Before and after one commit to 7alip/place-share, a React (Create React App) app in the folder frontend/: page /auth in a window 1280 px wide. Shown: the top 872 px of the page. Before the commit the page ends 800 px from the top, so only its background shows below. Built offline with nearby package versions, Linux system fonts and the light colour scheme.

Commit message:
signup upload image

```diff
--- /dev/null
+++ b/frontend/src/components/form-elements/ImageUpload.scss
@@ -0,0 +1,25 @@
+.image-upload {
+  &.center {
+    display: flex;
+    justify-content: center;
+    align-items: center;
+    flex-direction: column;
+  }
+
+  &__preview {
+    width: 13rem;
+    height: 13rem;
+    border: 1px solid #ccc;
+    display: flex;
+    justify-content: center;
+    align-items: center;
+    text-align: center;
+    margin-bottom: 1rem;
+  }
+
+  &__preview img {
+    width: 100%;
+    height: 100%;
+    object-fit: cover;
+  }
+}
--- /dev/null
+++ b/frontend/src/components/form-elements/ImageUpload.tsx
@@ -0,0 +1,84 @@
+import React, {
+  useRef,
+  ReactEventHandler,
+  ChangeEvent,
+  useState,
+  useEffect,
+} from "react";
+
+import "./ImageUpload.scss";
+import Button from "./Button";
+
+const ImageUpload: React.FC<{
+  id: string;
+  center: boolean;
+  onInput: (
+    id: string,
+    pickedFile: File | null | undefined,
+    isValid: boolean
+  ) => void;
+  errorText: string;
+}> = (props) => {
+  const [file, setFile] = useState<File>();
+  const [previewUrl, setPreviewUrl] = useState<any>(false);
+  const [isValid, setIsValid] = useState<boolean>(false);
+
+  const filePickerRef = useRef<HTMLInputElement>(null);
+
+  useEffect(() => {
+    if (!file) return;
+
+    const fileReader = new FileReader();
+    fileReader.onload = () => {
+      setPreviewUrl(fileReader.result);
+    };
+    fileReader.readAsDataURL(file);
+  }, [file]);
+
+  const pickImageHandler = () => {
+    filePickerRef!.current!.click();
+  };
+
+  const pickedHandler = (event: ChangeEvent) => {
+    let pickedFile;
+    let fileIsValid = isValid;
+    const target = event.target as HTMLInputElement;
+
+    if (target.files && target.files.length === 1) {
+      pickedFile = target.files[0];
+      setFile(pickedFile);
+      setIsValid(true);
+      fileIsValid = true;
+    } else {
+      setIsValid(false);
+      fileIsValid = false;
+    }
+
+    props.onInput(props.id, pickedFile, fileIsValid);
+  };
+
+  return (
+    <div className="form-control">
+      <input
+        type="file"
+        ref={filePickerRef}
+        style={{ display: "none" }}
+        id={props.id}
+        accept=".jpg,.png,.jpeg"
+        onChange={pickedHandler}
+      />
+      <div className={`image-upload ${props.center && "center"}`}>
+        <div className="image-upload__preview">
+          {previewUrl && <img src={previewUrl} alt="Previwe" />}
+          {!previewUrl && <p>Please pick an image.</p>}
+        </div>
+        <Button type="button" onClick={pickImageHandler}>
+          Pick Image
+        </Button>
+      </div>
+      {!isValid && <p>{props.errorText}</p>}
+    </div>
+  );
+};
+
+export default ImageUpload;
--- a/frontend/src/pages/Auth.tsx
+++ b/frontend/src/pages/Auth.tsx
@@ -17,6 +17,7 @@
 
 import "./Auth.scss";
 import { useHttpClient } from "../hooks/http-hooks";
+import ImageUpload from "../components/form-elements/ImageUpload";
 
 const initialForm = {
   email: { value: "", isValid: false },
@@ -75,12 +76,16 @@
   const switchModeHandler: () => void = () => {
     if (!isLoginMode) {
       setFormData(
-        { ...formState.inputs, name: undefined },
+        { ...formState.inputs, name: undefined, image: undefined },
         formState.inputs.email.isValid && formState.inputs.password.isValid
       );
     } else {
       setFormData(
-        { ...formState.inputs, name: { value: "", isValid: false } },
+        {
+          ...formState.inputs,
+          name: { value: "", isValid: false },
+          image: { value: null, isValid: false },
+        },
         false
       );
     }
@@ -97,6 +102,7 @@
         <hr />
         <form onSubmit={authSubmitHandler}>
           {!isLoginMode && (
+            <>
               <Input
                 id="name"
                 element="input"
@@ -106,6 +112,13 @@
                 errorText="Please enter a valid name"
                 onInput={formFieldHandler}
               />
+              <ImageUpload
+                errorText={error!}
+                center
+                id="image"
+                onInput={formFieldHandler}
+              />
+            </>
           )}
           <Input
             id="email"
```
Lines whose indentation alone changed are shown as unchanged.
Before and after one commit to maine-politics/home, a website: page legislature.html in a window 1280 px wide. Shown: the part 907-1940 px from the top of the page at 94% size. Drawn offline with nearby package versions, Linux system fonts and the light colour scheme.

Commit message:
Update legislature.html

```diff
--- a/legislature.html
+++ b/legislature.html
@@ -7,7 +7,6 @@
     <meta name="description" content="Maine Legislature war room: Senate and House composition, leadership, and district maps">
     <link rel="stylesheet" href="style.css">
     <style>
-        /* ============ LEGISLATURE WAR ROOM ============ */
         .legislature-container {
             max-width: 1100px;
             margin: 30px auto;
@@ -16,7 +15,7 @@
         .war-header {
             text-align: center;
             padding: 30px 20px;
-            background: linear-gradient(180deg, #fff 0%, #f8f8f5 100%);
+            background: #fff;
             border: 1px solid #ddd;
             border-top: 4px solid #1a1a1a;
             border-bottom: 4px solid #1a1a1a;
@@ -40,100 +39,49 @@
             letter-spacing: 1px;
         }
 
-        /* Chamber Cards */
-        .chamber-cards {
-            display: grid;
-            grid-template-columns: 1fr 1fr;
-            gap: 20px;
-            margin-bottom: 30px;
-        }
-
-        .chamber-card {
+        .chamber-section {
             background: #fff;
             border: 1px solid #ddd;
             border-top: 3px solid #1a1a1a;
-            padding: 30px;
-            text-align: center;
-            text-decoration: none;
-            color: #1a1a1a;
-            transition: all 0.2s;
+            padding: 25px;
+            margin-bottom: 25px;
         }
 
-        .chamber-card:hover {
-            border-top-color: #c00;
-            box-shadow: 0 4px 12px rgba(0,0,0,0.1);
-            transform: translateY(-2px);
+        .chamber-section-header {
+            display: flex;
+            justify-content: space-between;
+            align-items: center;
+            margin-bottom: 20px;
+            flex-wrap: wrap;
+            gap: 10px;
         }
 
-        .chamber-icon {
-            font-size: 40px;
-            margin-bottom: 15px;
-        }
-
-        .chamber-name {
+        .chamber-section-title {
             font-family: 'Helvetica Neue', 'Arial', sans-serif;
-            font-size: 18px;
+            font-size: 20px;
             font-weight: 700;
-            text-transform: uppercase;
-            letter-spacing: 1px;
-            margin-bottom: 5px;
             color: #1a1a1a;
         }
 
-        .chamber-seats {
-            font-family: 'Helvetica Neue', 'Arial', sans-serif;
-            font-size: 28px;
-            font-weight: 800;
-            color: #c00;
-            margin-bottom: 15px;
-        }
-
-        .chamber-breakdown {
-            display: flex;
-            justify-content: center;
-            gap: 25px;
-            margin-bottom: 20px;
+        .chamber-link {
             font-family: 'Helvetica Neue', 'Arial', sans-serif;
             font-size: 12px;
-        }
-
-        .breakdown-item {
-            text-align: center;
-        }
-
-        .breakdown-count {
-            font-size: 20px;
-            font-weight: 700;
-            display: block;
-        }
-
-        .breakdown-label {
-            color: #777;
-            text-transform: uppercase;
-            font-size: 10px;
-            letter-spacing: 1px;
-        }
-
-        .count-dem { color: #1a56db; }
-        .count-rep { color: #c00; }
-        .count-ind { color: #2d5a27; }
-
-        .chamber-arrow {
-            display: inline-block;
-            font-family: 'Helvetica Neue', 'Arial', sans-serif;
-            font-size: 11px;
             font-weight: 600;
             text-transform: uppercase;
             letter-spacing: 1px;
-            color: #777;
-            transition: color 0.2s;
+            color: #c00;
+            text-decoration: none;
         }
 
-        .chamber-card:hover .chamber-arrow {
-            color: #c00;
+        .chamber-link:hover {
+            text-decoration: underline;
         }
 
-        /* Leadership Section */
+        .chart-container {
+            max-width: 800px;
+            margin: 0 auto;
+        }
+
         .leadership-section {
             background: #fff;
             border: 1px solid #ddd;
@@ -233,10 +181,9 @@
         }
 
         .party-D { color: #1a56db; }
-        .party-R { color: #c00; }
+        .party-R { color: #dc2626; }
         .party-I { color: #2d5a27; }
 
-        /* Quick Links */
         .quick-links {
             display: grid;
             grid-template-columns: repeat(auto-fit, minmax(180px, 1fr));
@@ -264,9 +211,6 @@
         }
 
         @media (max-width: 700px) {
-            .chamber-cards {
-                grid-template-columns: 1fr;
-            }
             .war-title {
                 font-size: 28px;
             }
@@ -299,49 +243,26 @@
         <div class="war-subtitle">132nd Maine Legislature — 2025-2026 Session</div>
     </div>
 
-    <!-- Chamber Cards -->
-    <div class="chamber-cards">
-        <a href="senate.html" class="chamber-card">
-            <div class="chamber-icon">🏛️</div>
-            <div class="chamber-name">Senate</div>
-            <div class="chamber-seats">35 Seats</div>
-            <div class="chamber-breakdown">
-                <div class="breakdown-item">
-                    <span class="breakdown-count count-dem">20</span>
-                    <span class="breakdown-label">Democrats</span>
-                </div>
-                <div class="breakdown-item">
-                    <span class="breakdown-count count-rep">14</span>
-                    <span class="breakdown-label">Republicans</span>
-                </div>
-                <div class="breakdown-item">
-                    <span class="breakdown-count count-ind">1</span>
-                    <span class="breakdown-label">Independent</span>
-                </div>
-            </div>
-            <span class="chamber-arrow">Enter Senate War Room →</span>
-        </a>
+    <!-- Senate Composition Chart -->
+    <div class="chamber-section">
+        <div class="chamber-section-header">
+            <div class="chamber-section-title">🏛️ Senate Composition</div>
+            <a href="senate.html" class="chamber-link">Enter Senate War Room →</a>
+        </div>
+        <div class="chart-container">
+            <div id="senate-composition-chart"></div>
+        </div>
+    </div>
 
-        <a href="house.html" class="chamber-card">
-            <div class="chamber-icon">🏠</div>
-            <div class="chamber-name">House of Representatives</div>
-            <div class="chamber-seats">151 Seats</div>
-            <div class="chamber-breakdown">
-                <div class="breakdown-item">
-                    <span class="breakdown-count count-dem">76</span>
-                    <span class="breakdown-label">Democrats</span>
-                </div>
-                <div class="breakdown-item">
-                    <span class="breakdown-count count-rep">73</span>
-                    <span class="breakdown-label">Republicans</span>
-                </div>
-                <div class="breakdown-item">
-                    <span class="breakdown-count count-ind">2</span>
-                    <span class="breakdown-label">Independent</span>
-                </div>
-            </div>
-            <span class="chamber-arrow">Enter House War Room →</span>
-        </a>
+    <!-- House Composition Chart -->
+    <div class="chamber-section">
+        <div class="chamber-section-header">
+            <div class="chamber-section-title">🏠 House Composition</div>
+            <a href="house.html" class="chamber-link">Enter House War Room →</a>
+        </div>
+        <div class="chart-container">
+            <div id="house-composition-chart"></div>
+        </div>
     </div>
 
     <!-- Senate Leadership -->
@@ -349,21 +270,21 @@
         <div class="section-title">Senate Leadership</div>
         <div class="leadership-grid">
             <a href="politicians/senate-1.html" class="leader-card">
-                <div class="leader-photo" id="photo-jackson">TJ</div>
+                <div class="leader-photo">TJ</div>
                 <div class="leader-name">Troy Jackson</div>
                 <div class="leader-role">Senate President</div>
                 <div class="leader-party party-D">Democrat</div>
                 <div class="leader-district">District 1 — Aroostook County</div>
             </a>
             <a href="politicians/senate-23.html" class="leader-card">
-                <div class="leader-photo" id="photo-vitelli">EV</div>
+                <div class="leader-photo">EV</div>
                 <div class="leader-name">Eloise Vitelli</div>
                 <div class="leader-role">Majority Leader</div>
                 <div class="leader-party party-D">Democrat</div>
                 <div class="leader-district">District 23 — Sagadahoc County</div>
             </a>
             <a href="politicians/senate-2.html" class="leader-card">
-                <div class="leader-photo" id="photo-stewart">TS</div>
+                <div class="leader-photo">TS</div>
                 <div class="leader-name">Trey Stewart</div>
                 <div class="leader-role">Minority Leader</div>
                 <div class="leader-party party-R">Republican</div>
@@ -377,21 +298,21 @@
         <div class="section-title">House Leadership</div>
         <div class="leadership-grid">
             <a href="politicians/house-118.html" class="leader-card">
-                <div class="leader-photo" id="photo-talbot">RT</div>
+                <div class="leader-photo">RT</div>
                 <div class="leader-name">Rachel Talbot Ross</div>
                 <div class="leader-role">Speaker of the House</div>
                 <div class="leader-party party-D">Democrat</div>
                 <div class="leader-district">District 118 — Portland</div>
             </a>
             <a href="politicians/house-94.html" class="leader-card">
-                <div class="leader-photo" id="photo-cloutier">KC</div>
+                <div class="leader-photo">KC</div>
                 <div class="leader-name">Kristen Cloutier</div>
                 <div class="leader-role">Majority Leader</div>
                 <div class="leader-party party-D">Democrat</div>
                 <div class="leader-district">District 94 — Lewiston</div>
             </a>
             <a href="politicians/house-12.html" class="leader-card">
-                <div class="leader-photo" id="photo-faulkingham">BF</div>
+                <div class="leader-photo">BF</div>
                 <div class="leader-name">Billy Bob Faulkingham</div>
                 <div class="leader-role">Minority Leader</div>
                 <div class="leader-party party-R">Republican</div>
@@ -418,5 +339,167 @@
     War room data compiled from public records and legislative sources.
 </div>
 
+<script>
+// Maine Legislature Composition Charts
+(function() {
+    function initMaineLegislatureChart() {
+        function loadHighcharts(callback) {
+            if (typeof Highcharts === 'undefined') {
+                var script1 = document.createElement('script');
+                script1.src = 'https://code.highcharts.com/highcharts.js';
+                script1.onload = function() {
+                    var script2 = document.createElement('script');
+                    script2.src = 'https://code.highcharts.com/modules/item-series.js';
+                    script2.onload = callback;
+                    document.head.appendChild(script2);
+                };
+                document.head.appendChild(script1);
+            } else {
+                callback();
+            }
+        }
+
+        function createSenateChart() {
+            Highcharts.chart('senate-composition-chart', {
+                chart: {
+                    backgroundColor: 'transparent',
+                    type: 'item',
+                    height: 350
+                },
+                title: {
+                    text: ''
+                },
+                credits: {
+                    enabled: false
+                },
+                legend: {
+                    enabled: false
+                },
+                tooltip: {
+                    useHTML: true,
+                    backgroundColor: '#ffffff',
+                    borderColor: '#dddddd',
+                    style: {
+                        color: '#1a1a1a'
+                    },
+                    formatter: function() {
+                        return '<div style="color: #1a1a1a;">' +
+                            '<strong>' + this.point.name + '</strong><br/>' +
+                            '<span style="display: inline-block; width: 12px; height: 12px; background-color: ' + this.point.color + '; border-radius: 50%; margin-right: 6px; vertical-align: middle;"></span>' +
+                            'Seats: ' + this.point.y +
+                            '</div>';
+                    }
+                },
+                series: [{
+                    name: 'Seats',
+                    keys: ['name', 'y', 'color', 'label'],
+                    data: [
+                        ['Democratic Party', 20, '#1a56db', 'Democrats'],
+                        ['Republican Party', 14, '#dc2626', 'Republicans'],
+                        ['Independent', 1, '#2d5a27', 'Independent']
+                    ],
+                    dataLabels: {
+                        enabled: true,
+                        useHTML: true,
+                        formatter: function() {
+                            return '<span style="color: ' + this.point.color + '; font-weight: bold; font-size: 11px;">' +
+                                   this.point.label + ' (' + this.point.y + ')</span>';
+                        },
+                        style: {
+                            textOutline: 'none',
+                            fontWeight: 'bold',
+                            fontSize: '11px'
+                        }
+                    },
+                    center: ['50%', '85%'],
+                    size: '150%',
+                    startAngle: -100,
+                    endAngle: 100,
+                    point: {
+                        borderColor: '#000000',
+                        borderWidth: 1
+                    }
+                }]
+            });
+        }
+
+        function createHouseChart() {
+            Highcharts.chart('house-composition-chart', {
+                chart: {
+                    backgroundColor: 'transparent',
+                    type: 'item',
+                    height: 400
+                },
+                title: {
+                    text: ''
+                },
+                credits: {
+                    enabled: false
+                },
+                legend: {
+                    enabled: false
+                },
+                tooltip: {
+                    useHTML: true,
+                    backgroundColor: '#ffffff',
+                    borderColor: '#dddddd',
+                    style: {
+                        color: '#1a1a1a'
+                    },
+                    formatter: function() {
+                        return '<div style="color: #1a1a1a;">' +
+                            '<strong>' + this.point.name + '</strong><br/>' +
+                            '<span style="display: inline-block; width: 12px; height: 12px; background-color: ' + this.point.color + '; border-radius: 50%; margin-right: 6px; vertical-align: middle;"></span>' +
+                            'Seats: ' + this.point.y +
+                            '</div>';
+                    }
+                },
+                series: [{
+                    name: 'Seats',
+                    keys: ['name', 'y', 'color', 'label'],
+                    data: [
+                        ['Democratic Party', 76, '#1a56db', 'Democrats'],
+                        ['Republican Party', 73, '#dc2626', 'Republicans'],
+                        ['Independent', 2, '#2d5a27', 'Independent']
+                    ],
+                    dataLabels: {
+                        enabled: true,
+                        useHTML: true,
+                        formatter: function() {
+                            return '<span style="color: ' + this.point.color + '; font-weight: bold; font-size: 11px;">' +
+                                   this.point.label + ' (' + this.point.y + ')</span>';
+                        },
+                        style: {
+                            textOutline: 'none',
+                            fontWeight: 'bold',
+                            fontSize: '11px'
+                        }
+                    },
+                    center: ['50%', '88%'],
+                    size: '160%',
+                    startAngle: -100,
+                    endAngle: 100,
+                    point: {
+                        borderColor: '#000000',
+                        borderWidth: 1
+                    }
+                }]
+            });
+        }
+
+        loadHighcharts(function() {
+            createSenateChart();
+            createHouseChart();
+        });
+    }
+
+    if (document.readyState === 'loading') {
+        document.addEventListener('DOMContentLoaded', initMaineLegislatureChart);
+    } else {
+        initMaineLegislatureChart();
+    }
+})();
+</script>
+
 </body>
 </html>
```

::::

• _WORK TASK_
Copy out all lines of the listing above that include "flex".

• _ANSWER BELOW_
+    display: flex;
+    flex-direction: column;
+    display: flex;
+            display: flex;
+            flex-wrap: wrap;
-            display: flex;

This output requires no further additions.